_Activity_: In the data below, work out how many lines include the string "index". Only the number should be given.

━━━━━━━━━━━━━━━━━━━━━━━━━━━━━━

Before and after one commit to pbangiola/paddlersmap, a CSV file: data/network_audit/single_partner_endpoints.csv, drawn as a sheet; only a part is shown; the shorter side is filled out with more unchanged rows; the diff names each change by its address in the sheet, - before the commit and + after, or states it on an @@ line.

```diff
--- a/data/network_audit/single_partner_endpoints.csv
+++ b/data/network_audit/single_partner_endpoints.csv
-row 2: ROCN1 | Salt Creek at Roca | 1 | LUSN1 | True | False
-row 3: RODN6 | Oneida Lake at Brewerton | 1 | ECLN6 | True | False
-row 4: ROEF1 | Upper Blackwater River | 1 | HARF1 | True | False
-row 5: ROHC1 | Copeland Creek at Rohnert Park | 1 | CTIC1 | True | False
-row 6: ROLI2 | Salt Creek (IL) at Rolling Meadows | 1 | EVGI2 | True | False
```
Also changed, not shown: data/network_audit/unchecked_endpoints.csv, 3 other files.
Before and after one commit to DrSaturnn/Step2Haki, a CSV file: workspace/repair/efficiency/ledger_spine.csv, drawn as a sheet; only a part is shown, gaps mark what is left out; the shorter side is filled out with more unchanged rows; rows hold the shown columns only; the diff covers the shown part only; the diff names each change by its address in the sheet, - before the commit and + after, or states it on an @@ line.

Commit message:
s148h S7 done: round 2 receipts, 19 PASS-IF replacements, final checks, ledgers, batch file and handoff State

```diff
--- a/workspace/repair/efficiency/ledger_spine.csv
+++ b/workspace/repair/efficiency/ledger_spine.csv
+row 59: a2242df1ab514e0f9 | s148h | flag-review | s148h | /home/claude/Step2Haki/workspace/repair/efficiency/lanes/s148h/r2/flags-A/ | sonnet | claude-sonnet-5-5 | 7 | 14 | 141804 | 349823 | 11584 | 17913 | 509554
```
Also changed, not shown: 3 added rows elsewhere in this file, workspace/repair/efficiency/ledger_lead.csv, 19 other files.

━━━━━━━━━━━━━━━━━━━━━━━━━━━━━━

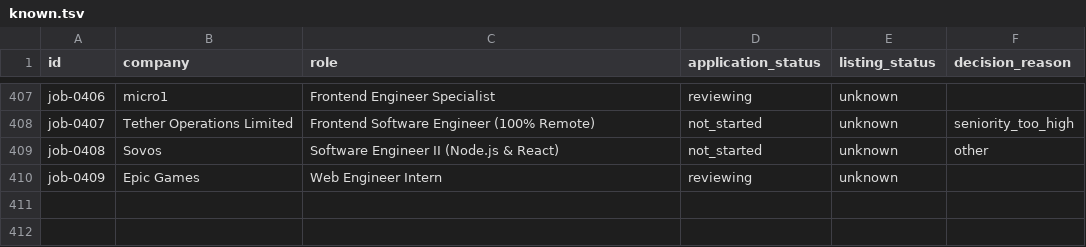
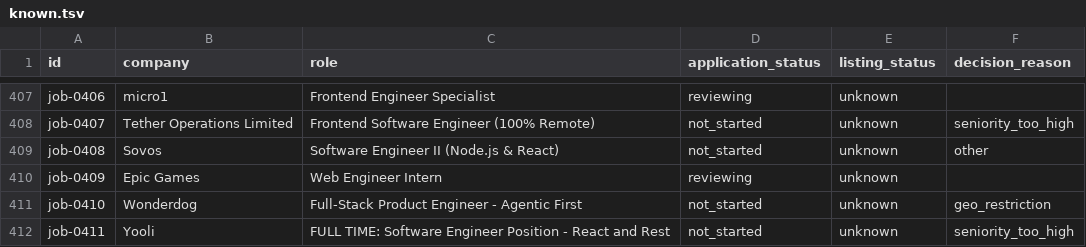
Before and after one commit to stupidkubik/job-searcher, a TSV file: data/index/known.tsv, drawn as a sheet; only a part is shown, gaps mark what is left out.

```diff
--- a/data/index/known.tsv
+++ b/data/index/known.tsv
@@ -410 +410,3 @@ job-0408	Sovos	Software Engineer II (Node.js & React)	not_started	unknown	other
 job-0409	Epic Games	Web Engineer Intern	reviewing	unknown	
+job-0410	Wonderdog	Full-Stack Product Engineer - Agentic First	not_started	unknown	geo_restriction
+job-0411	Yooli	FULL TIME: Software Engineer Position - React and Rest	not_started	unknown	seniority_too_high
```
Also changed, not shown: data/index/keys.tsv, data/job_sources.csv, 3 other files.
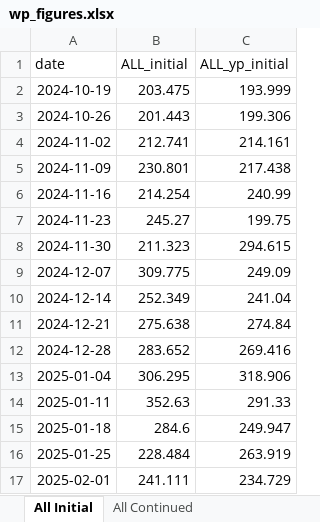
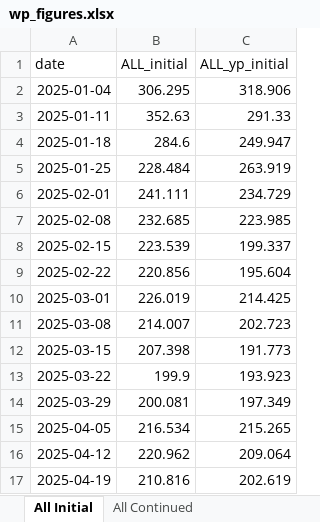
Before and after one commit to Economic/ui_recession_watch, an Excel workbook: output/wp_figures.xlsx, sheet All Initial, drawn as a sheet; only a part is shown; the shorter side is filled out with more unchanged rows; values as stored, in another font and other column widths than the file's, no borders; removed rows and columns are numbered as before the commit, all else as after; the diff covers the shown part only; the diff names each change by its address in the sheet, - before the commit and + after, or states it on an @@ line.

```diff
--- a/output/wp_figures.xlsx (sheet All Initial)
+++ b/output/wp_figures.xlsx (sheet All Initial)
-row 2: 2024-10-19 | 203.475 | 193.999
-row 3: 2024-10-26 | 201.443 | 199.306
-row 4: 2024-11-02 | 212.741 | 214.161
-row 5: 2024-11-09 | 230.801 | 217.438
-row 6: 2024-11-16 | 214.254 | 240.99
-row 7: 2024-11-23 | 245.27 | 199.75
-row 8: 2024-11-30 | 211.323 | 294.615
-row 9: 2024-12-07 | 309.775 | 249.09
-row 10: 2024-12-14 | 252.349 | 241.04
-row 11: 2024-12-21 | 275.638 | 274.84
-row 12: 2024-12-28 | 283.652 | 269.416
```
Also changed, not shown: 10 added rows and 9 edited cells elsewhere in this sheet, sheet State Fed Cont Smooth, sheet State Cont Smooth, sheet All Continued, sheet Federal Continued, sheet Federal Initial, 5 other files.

━━━━━━━━━━━━━━━━━━━━━━━━━━━━━━

_Exercise response_: 4